WHAT YOU WILL DO: The entries below are to be repeated verbatim, in full.

Segment Open

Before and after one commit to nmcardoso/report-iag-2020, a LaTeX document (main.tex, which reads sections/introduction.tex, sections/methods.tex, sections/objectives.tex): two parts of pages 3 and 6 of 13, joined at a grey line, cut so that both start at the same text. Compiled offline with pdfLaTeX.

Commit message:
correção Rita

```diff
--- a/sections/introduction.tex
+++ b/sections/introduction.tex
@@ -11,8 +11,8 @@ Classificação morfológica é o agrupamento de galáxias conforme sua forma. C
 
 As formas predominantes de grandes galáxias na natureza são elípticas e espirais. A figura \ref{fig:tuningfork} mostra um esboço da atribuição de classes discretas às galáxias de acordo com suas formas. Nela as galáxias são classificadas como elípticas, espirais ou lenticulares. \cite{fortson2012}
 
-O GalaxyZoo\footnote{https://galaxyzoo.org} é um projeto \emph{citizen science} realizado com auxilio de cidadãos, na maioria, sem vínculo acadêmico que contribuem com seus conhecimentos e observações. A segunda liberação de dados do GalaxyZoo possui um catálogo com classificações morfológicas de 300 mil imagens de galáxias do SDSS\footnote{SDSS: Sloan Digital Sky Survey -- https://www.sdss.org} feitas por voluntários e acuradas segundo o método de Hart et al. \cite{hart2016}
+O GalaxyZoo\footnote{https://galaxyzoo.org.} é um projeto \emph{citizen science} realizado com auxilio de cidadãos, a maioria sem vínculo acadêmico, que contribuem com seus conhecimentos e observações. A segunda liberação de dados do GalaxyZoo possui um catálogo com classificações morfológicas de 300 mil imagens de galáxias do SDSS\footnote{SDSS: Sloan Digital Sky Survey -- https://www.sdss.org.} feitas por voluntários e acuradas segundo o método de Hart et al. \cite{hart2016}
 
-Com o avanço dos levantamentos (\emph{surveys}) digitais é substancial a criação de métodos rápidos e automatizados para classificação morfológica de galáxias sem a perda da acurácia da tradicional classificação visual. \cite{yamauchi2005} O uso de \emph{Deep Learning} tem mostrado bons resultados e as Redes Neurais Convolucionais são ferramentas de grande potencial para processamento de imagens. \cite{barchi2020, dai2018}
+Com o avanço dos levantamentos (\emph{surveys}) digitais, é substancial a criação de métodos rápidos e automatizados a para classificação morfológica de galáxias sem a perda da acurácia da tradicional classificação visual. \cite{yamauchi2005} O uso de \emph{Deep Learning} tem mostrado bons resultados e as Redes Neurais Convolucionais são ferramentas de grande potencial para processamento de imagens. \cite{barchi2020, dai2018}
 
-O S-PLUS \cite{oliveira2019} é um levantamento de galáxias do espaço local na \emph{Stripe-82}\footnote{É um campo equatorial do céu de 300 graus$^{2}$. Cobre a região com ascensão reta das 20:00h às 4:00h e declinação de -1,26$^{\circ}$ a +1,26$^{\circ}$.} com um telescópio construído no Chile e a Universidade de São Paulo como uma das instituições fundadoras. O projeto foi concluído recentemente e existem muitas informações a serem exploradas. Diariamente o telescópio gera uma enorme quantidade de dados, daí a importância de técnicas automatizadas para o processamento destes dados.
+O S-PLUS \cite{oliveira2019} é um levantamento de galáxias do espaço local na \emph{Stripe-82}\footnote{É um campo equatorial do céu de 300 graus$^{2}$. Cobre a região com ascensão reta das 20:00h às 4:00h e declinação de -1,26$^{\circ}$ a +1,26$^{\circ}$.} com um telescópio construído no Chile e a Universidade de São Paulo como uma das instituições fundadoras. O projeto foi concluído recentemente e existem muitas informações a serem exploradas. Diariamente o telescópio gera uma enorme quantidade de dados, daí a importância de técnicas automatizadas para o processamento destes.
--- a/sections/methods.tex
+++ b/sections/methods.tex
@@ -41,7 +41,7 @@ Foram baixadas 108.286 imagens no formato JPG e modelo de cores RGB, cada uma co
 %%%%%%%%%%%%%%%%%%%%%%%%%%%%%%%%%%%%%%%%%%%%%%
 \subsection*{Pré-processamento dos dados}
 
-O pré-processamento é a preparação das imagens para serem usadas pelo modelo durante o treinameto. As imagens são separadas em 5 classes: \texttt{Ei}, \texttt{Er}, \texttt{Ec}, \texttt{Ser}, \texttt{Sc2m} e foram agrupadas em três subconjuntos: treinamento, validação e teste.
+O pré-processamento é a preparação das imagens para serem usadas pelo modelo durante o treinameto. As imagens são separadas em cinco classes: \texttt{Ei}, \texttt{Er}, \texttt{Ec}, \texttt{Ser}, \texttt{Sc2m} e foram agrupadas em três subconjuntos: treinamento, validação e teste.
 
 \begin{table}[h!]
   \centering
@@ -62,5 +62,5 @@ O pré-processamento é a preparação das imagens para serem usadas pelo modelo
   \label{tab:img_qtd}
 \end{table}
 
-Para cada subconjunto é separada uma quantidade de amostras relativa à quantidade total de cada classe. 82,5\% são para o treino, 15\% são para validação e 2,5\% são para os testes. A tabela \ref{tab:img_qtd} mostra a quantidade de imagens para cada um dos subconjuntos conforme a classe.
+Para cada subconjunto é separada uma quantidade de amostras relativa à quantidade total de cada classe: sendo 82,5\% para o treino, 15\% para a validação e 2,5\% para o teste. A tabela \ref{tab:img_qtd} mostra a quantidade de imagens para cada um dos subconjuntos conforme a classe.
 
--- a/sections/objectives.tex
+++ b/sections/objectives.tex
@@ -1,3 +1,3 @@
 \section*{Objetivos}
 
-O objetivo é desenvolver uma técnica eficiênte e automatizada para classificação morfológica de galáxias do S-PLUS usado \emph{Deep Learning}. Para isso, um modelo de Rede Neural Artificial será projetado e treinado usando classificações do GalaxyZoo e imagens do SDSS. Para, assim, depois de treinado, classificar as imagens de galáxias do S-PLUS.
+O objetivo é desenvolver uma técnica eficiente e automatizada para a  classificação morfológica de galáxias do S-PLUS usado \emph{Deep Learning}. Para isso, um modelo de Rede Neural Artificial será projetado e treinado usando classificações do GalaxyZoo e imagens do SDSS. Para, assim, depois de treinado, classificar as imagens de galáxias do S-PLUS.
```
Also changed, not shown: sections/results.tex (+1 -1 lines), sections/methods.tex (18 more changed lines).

Segment Closed

SOLUTION:
Before and after one commit to nmcardoso/report-iag-2020, a LaTeX document (main.tex, which reads sections/introduction.tex, sections/methods.tex, sections/objectives.tex): two parts of pages 3 and 6 of 13, joined at a grey line, cut so that both start at the same text. Compiled offline with pdfLaTeX.

Commit message:
correção Rita

```diff
--- a/sections/introduction.tex
+++ b/sections/introduction.tex
@@ -11,8 +11,8 @@ Classificação morfológica é o agrupamento de galáxias conforme sua forma. C
 
 As formas predominantes de grandes galáxias na natureza são elípticas e espirais. A figura \ref{fig:tuningfork} mostra um esboço da atribuição de classes discretas às galáxias de acordo com suas formas. Nela as galáxias são classificadas como elípticas, espirais ou lenticulares. \cite{fortson2012}
 
-O GalaxyZoo\footnote{https://galaxyzoo.org} é um projeto \emph{citizen science} realizado com auxilio de cidadãos, na maioria, sem vínculo acadêmico que contribuem com seus conhecimentos e observações. A segunda liberação de dados do GalaxyZoo possui um catálogo com classificações morfológicas de 300 mil imagens de galáxias do SDSS\footnote{SDSS: Sloan Digital Sky Survey -- https://www.sdss.org} feitas por voluntários e acuradas segundo o método de Hart et al. \cite{hart2016}
+O GalaxyZoo\footnote{https://galaxyzoo.org.} é um projeto \emph{citizen science} realizado com auxilio de cidadãos, a maioria sem vínculo acadêmico, que contribuem com seus conhecimentos e observações. A segunda liberação de dados do GalaxyZoo possui um catálogo com classificações morfológicas de 300 mil imagens de galáxias do SDSS\footnote{SDSS: Sloan Digital Sky Survey -- https://www.sdss.org.} feitas por voluntários e acuradas segundo o método de Hart et al. \cite{hart2016}
 
-Com o avanço dos levantamentos (\emph{surveys}) digitais é substancial a criação de métodos rápidos e automatizados para classificação morfológica de galáxias sem a perda da acurácia da tradicional classificação visual. \cite{yamauchi2005} O uso de \emph{Deep Learning} tem mostrado bons resultados e as Redes Neurais Convolucionais são ferramentas de grande potencial para processamento de imagens. \cite{barchi2020, dai2018}
+Com o avanço dos levantamentos (\emph{surveys}) digitais, é substancial a criação de métodos rápidos e automatizados a para classificação morfológica de galáxias sem a perda da acurácia da tradicional classificação visual. \cite{yamauchi2005} O uso de \emph{Deep Learning} tem mostrado bons resultados e as Redes Neurais Convolucionais são ferramentas de grande potencial para processamento de imagens. \cite{barchi2020, dai2018}
 
-O S-PLUS \cite{oliveira2019} é um levantamento de galáxias do espaço local na \emph{Stripe-82}\footnote{É um campo equatorial do céu de 300 graus$^{2}$. Cobre a região com ascensão reta das 20:00h às 4:00h e declinação de -1,26$^{\circ}$ a +1,26$^{\circ}$.} com um telescópio construído no Chile e a Universidade de São Paulo como uma das instituições fundadoras. O projeto foi concluído recentemente e existem muitas informações a serem exploradas. Diariamente o telescópio gera uma enorme quantidade de dados, daí a importância de técnicas automatizadas para o processamento destes dados.
+O S-PLUS \cite{oliveira2019} é um levantamento de galáxias do espaço local na \emph{Stripe-82}\footnote{É um campo equatorial do céu de 300 graus$^{2}$. Cobre a região com ascensão reta das 20:00h às 4:00h e declinação de -1,26$^{\circ}$ a +1,26$^{\circ}$.} com um telescópio construído no Chile e a Universidade de São Paulo como uma das instituições fundadoras. O projeto foi concluído recentemente e existem muitas informações a serem exploradas. Diariamente o telescópio gera uma enorme quantidade de dados, daí a importância de técnicas automatizadas para o processamento destes.
--- a/sections/methods.tex
+++ b/sections/methods.tex
@@ -41,7 +41,7 @@ Foram baixadas 108.286 imagens no formato JPG e modelo de cores RGB, cada uma co
 %%%%%%%%%%%%%%%%%%%%%%%%%%%%%%%%%%%%%%%%%%%%%%
 \subsection*{Pré-processamento dos dados}
 
-O pré-processamento é a preparação das imagens para serem usadas pelo modelo durante o treinameto. As imagens são separadas em 5 classes: \texttt{Ei}, \texttt{Er}, \texttt{Ec}, \texttt{Ser}, \texttt{Sc2m} e foram agrupadas em três subconjuntos: treinamento, validação e teste.
+O pré-processamento é a preparação das imagens para serem usadas pelo modelo durante o treinameto. As imagens são separadas em cinco classes: \texttt{Ei}, \texttt{Er}, \texttt{Ec}, \texttt{Ser}, \texttt{Sc2m} e foram agrupadas em três subconjuntos: treinamento, validação e teste.
 
 \begin{table}[h!]
   \centering
@@ -62,5 +62,5 @@ O pré-processamento é a preparação das imagens para serem usadas pelo modelo
   \label{tab:img_qtd}
 \end{table}
 
-Para cada subconjunto é separada uma quantidade de amostras relativa à quantidade total de cada classe. 82,5\% são para o treino, 15\% são para validação e 2,5\% são para os testes. A tabela \ref{tab:img_qtd} mostra a quantidade de imagens para cada um dos subconjuntos conforme a classe.
+Para cada subconjunto é separada uma quantidade de amostras relativa à quantidade total de cada classe: sendo 82,5\% para o treino, 15\% para a validação e 2,5\% para o teste. A tabela \ref{tab:img_qtd} mostra a quantidade de imagens para cada um dos subconjuntos conforme a classe.
 
--- a/sections/objectives.tex
+++ b/sections/objectives.tex
@@ -1,3 +1,3 @@
 \section*{Objetivos}
 
-O objetivo é desenvolver uma técnica eficiênte e automatizada para classificação morfológica de galáxias do S-PLUS usado \emph{Deep Learning}. Para isso, um modelo de Rede Neural Artificial será projetado e treinado usando classificações do GalaxyZoo e imagens do SDSS. Para, assim, depois de treinado, classificar as imagens de galáxias do S-PLUS.
+O objetivo é desenvolver uma técnica eficiente e automatizada para a  classificação morfológica de galáxias do S-PLUS usado \emph{Deep Learning}. Para isso, um modelo de Rede Neural Artificial será projetado e treinado usando classificações do GalaxyZoo e imagens do SDSS. Para, assim, depois de treinado, classificar as imagens de galáxias do S-PLUS.
```
Also changed, not shown: sections/results.tex (+1 -1 lines), sections/methods.tex (18 more changed lines).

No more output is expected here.